The first of these elements is social presence. Social presence is the ability for individuals to interact with the learning community as their real selves, communicating and collaborating in an accepting environment with other members of the community.
Cognitive presence is the ability of learners to construct their knowledge and confirm it through engagement and reflection. This includes forming ideas, connecting ideas, and applying new ideas.
The final element is teaching presence. Teaching presence involves the design, direction, and facilitation of materials to stimulate both the cognitive and social processes.
Teaching Presence Categories / Subcategories
Design & Organization Direct Instruction
- Setting curriculum
- Designing methods. Establishing time parameters
- Utilizing the medium effectively
- Establishing netiquette
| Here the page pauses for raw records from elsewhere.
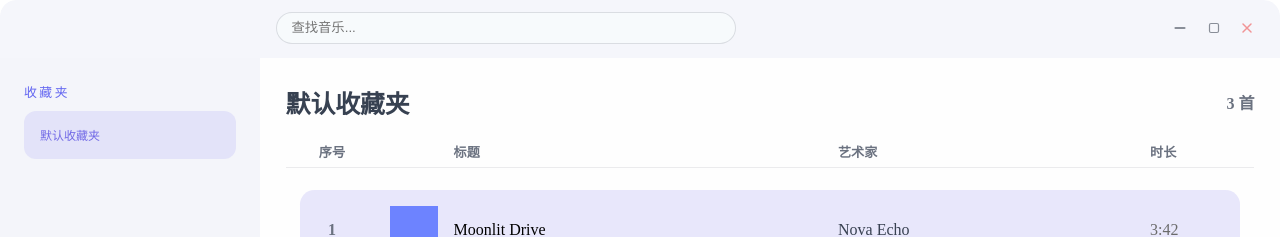
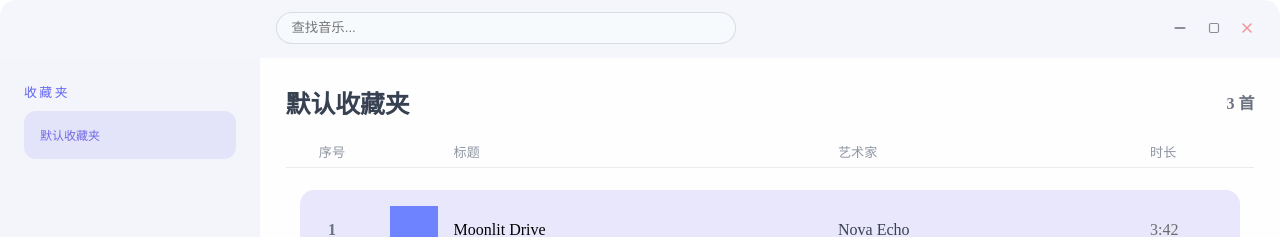
Before and after one commit to LazyChildren/player-client, a Vue app: page / in a window 1280 px wide. Shown: the top 237 px of the page. Built offline with nearby package versions, Linux system fonts and the light colour scheme.

Commit message:
fix ui-2

```diff
--- a/src/components/PlaylistView.vue
+++ b/src/components/PlaylistView.vue
@@ -127,9 +127,9 @@ function selectTrack(index: number) {
   gap: 0.75rem;
   padding: 0 0.9rem 0.35rem;
   border-bottom: 1px solid rgba(15, 23, 42, 0.08);
-  color: #6b7280;
+  color: #8e95a1;
   font-size: 0.82rem;
-  font-weight: 700;
+  font-weight: 400;
 }
 
 .col-index {
```
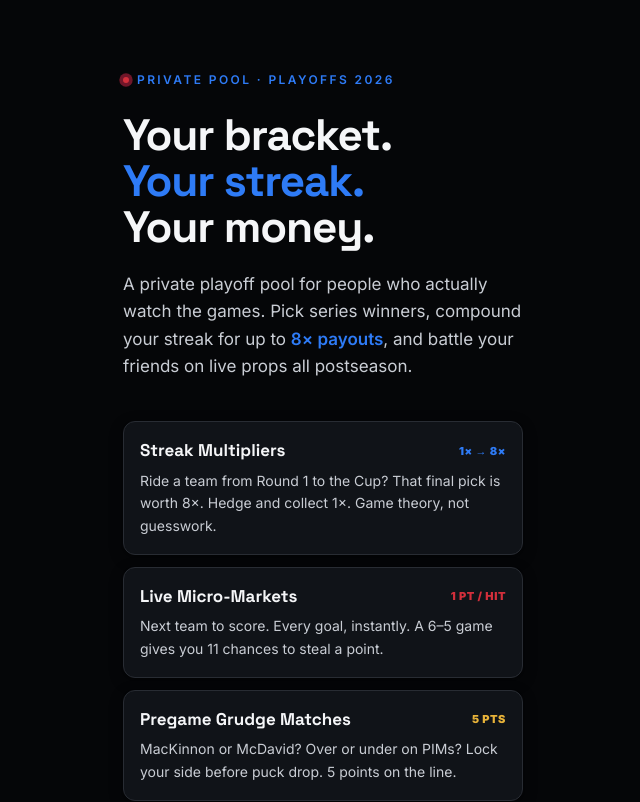
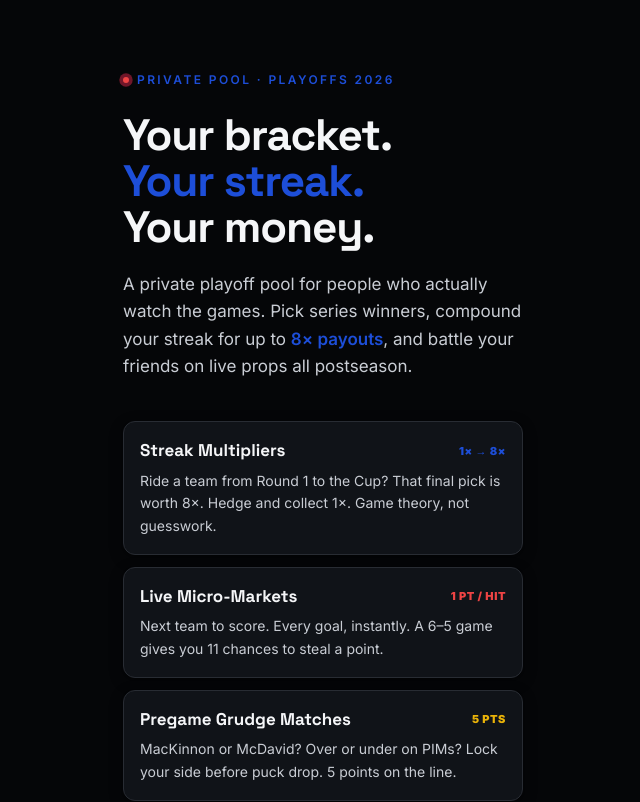
Before and after one commit to Momoney60/savpicks, a Next.js app: page / in a window 1280 px wide. Shown: the top 802 px of the page, without its empty margins (317-957 px from the left). Built offline with nearby package versions, Linux system fonts and the light colour scheme; no server answers.

Commit message:
Palette v2: deeper hockey navy brand (#1D4ED8), vivid goal-line red accents

```diff
--- a/tailwind.config.ts
+++ b/tailwind.config.ts
@@ -27,22 +27,26 @@ const config: Config = {
           900: "#050608",
         },
         brand: {
-          DEFAULT: "#2E7BF6",
-          50: "#E8F0FF",
+          DEFAULT: "#1D4ED8",
+          50: "#DBEAFE",
+          600: "#1E40AF",
+          700: "#1E3A8A",
         },
         rink: {
-          red: "#D32F3B",
-          blue: "#2E7BF6",
-          gold: "#E8B339",
-          ice: "#E8F0FF",
+          red: "#EF4444",
+          blue: "#1D4ED8",
+          gold: "#EAB308",
+          ice: "#DBEAFE",
         },
-        live: "#D32F3B",
-        pending: "#E8B339",
-        loss: "#D32F3B",
+        live: "#EF4444",
+        pending: "#EAB308",
+        loss: "#EF4444",
+        win: "#1D4ED8",
       },
       boxShadow: {
         card: "0 1px 2px rgba(0,0,0,0.4), 0 4px 16px rgba(0,0,0,0.2)",
-        glow: "0 0 24px rgba(46, 123, 246, 0.35)",
+        glow: "0 0 24px rgba(29, 78, 216, 0.4)",
+        "glow-red": "0 0 16px rgba(239, 68, 68, 0.3)",
       },
       animation: {
         "live-dot": "live-dot 1.8s ease-in-out infinite",
```
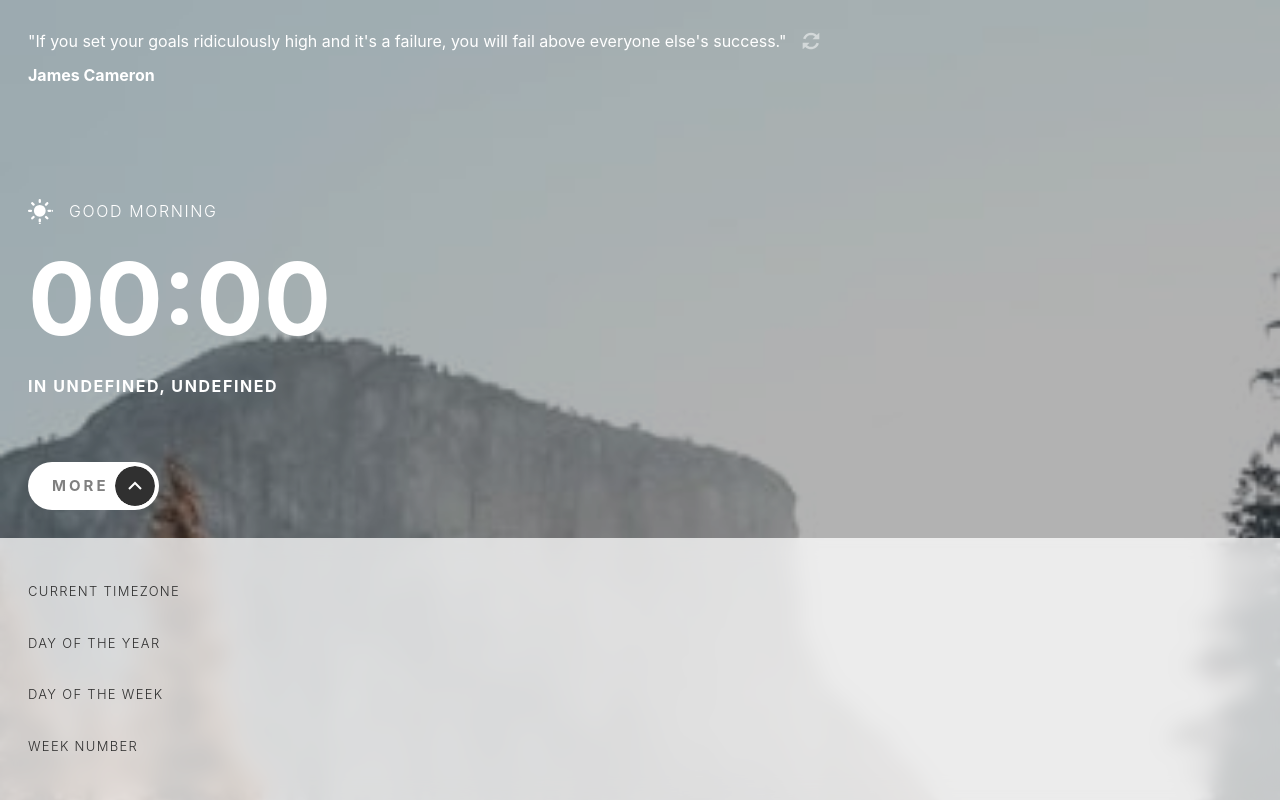
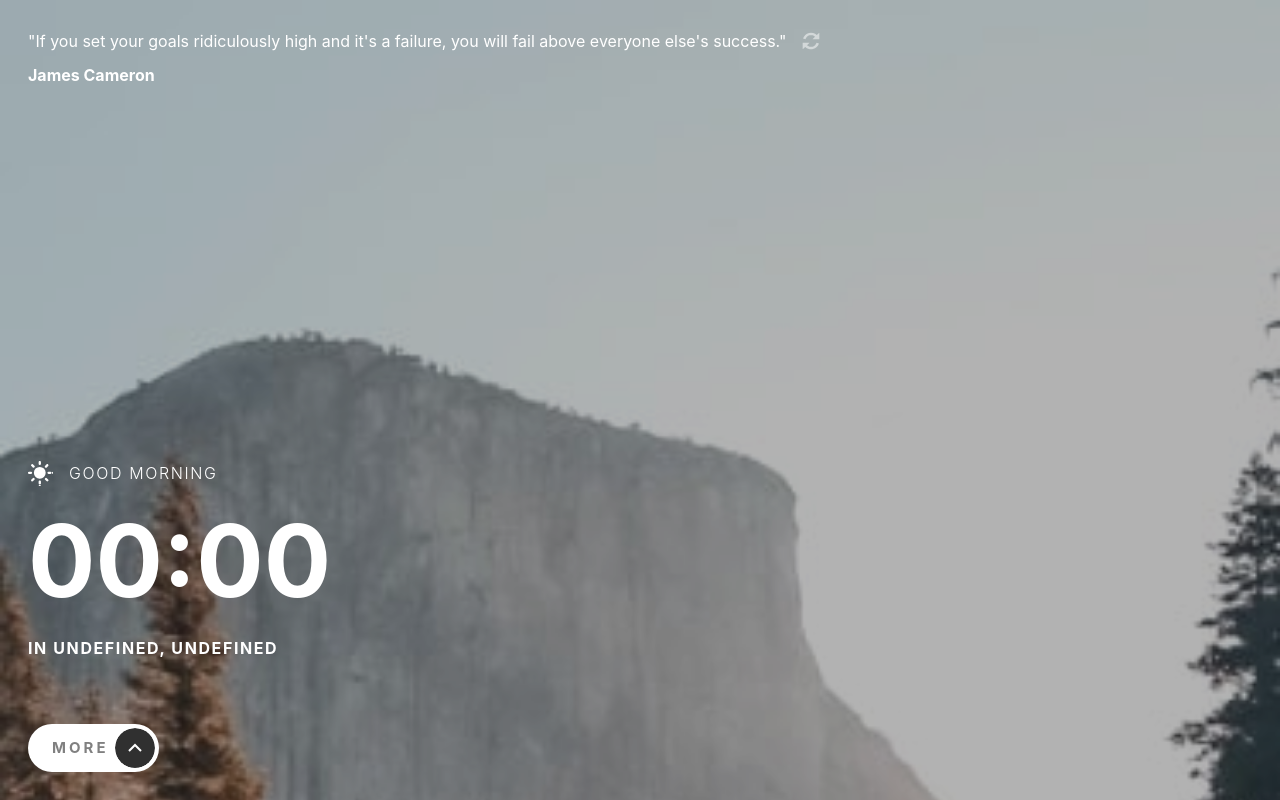
Before and after one commit to ittybe/clock-app, a React (Create React App) app: page / in a window 1280 px wide. Built offline with nearby package versions, Linux system fonts and the light colour scheme; no server answers.

Commit message:
hide show button

```diff
--- a/src/App.js
+++ b/src/App.js
@@ -108,7 +108,9 @@ export class App extends React.Component {
       <div className="main-bg bg-m-light-main">
         <div className="app ">
           <div className="flex flex-col m-7 h-full">
-            <Quotes quotes={this.state.quotes} />
+            <div className={this.state.isTabHidden ? "block": "hidden"}>
+              <Quotes quotes={this.state.quotes} />
+            </div>
             <div className="mt-auto">
               <Clock
                 abbreviation={this.state.timeInfo.abbreviation}
@@ -131,7 +133,7 @@ export class App extends React.Component {
               </button>
             </div>
           </div>
-          <div className="">
+          <div className={this.state.isTabHidden ? "hidden" : "block"}>
             <InfoTab
               timezone={this.state.timeInfo.timezone}
               dayOfYear={this.state.timeInfo.dayOfYear}
```
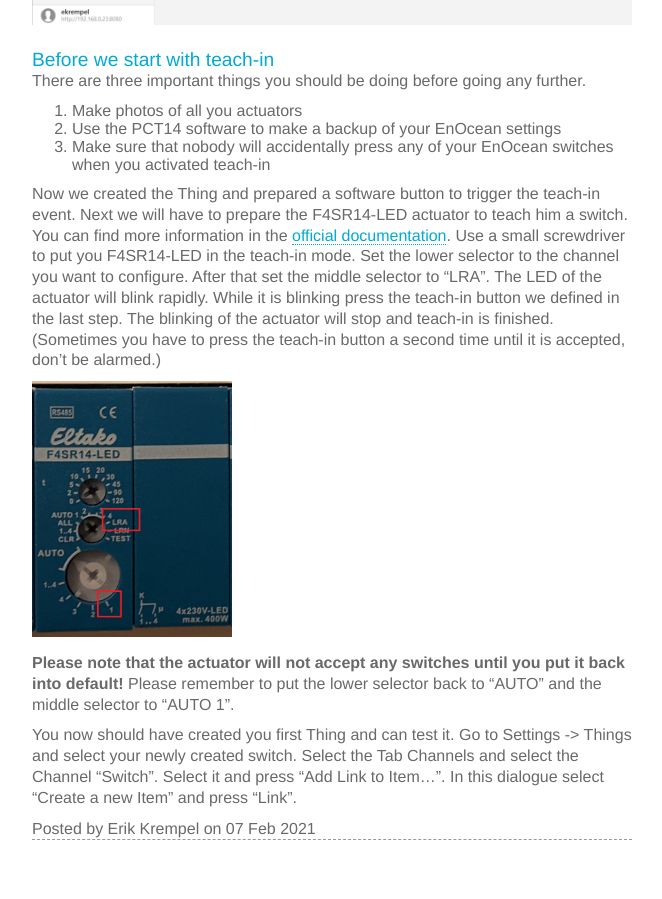
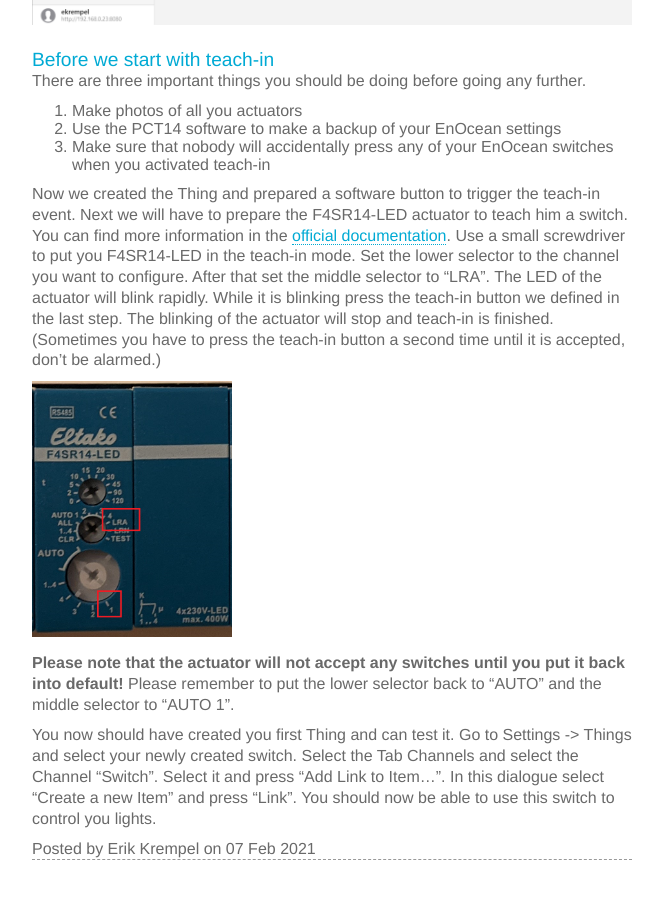
Before and after one commit to ekrempel/ekrempel.github.io, a Jekyll site: the page built from _posts/2021-02-07-homeAutomation_part3.md, in a window 1280 px wide and 900 px high, scrolled down 3009 px. Shown: the whole window, without its empty margins (308-970 px from the left). Built offline with Jekyll 4.4.1, drawn with Linux system fonts in a browser that asks for light colours; part of the change alters nothing that is shown; some of the changed text lies outside the part shown.

```diff
--- a/_posts/2021-02-07-homeAutomation_part3.md
+++ b/_posts/2021-02-07-homeAutomation_part3.md
@@ -1,9 +1,9 @@
 ---
 layout: post
-title: Eltako actuators and openHAB
+title: Eltako F4SR14-LED actuator and openHAB
 ---
 
-In this blog post I will give you a short abstract how I managed to get my Eltako actuators working with [openHAB](https://www.openhab.org/). I do not aim to write a self-sufficient how-to for you but want to show some of the things I learned during my journey. It should go without saying that I am in no way responsible if the documented method does not work for you. Good sources for further reading are the [EnOcean part of the openHAB documentation](https://www.openhab.org/addons/bindings/enocean/) and the github page of the [EnOcean Binding](https://github.com/fruggy83/openocean). Another great source for the documentation of Eltako actuators is the [wiki of FHEM](https://wiki.fhem.de/wiki/EnOcean_Starter_Guide#UTE-Teach-In).
+In this blog post I will give you a short abstract how I managed to get my Eltako F4SR14-LED  actuators working with [openHAB](https://www.openhab.org/). I do not aim to write a self-sufficient how-to for you but want to show some of the things I learned during my journey. It should go without saying that I am in no way responsible if the documented method does not work for you. Good sources for further reading are the [EnOcean part of the openHAB documentation](https://www.openhab.org/addons/bindings/enocean/) and the github page of the [EnOcean Binding](https://github.com/fruggy83/openocean). Another great source for the documentation of Eltako actuators is the [wiki of FHEM](https://wiki.fhem.de/wiki/EnOcean_Starter_Guide#UTE-Teach-In).
 
 In the last post I already mentioned that working with Eltako actuators is more complicated that using the EnOcean autodiscover feature as they do not support the UTE teach-in. So what you have to do is the following:
 
@@ -54,4 +54,4 @@ Now we created the Thing and prepared a software button to trigger the teach-in
 
 **Please note that the actuator will not accept any switches until you put it back into default!** Please remember to put the lower selector back to "AUTO" and the middle selector to "AUTO 1".
 
-You now should have created you first Thing and can test it. Go to Settings -> Things and select your newly created switch. Select the Tab Channels and select the Channel "Switch". Select it and press "Add Link to Item...". In this dialogue select "Create a new Item" and press "Link".
+You now should have created you first Thing and can test it. Go to Settings -> Things and select your newly created switch. Select the Tab Channels and select the Channel "Switch". Select it and press "Add Link to Item...". In this dialogue select "Create a new Item" and press "Link". You should now be able to use this switch to control you lights.
```
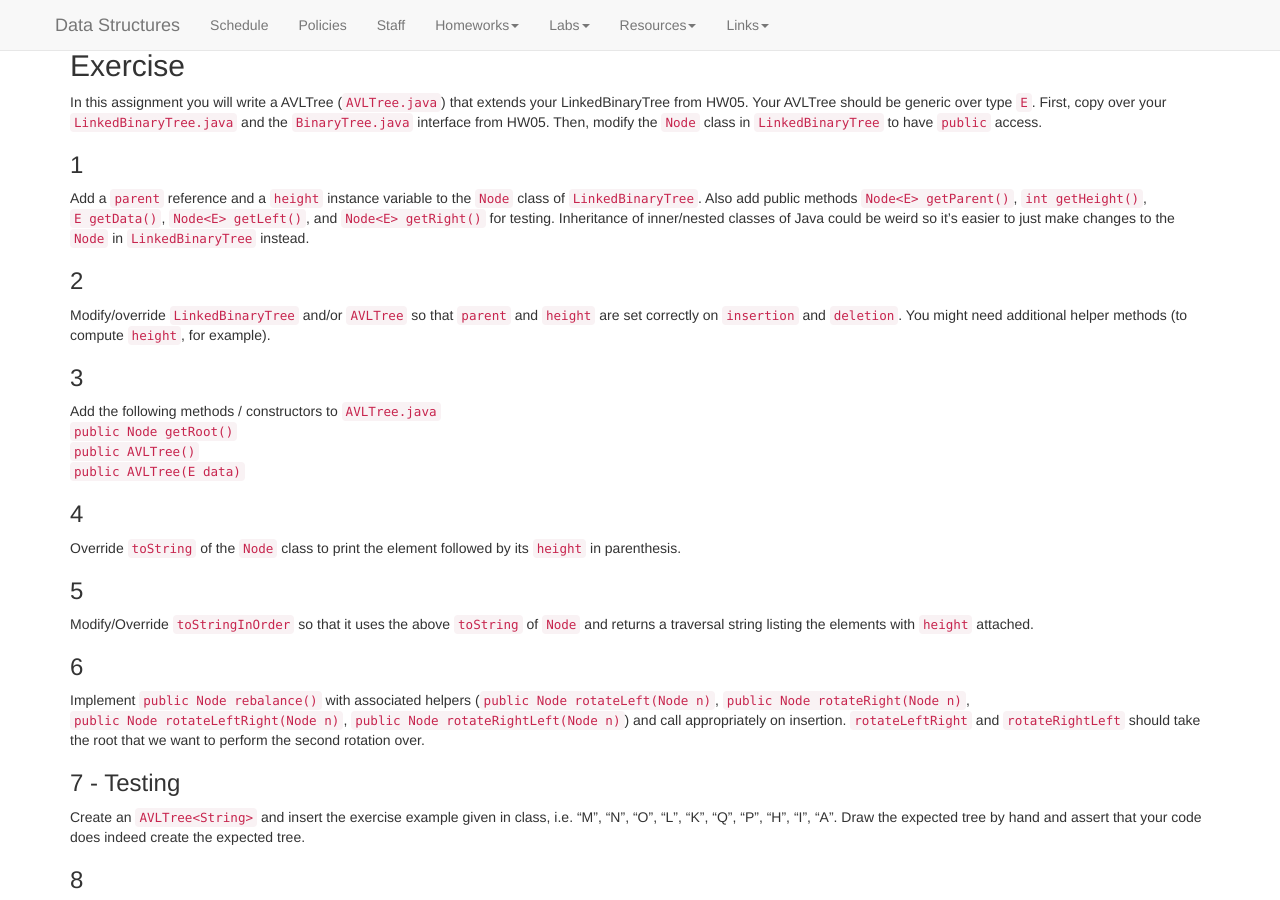
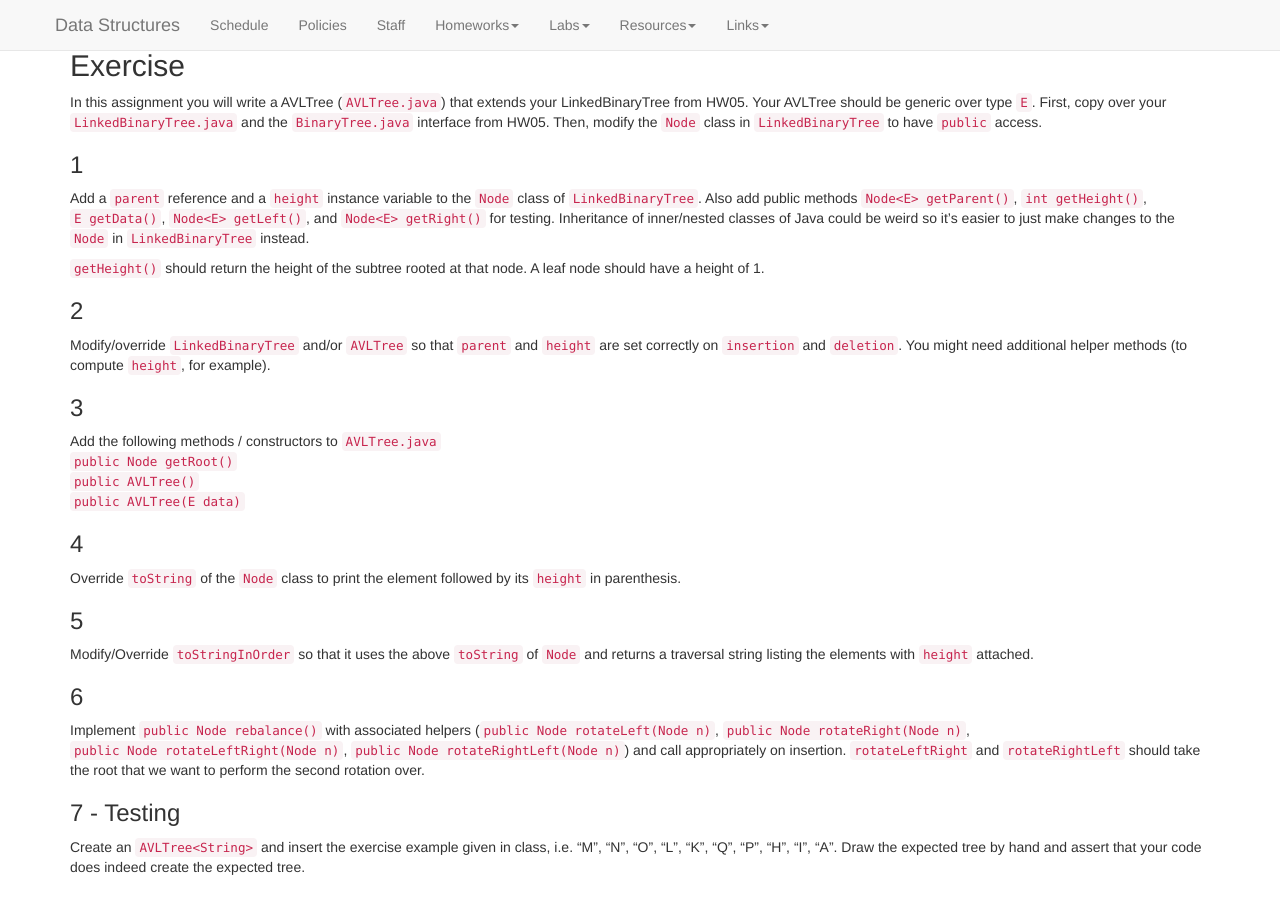
Before and after one commit to kalte0/BMC-CS-151.github.io, a Jekyll site: the page built from labs/Lab10.md, in a window 1280 px wide and 900 px high, scrolled down 402 px. Built offline with Jekyll 4.4.1, drawn with Linux system fonts in a browser that asks for light colours; nearby versions of some CDN libraries.

Commit message:
Update Lab10.md

```diff
--- a/labs/Lab10.md
+++ b/labs/Lab10.md
@@ -74,6 +74,8 @@ Add a `parent` reference and a `height` instance variable to the `Node` class of
 Inheritance of inner/nested classes of Java could be weird so it’s easier to just make changes
 to the `Node` in `LinkedBinaryTree` instead.
 
+`getHeight()` should return the height of the subtree rooted at that node. A leaf node should have a height of 1.
+
 ### 2
 Modify/override `LinkedBinaryTree` and/or `AVLTree` so that `parent` and `height`
 are set correctly on `insertion` and `deletion`.
```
- Presenting content
- Focusing the discussion
- Summarizing the discussion
- Confirming understanding
- Diagnosing misperceptions
- Identifying areas of agreement or disagreement
- Seeking to reach consensus and understanding
- Encouraging, acknowledging, and reinforcing students contributions
- Setting the climate for learning
- Drawing in participants and prompting discussion
Combining these elements we have:
- the setting of the community's climate
- regulating learning and
- supporting the discourse of the learners
Together the social, cognitive, and teaching presence constitute the educational experience. We hope this article was helpful. For more information from WIDE Services, please visit their CPD Member Directory page. Alternatively please go to the CPD Industry Hubs for more CPD articles, courses and events relevant to your Continuing Professional Development requirements.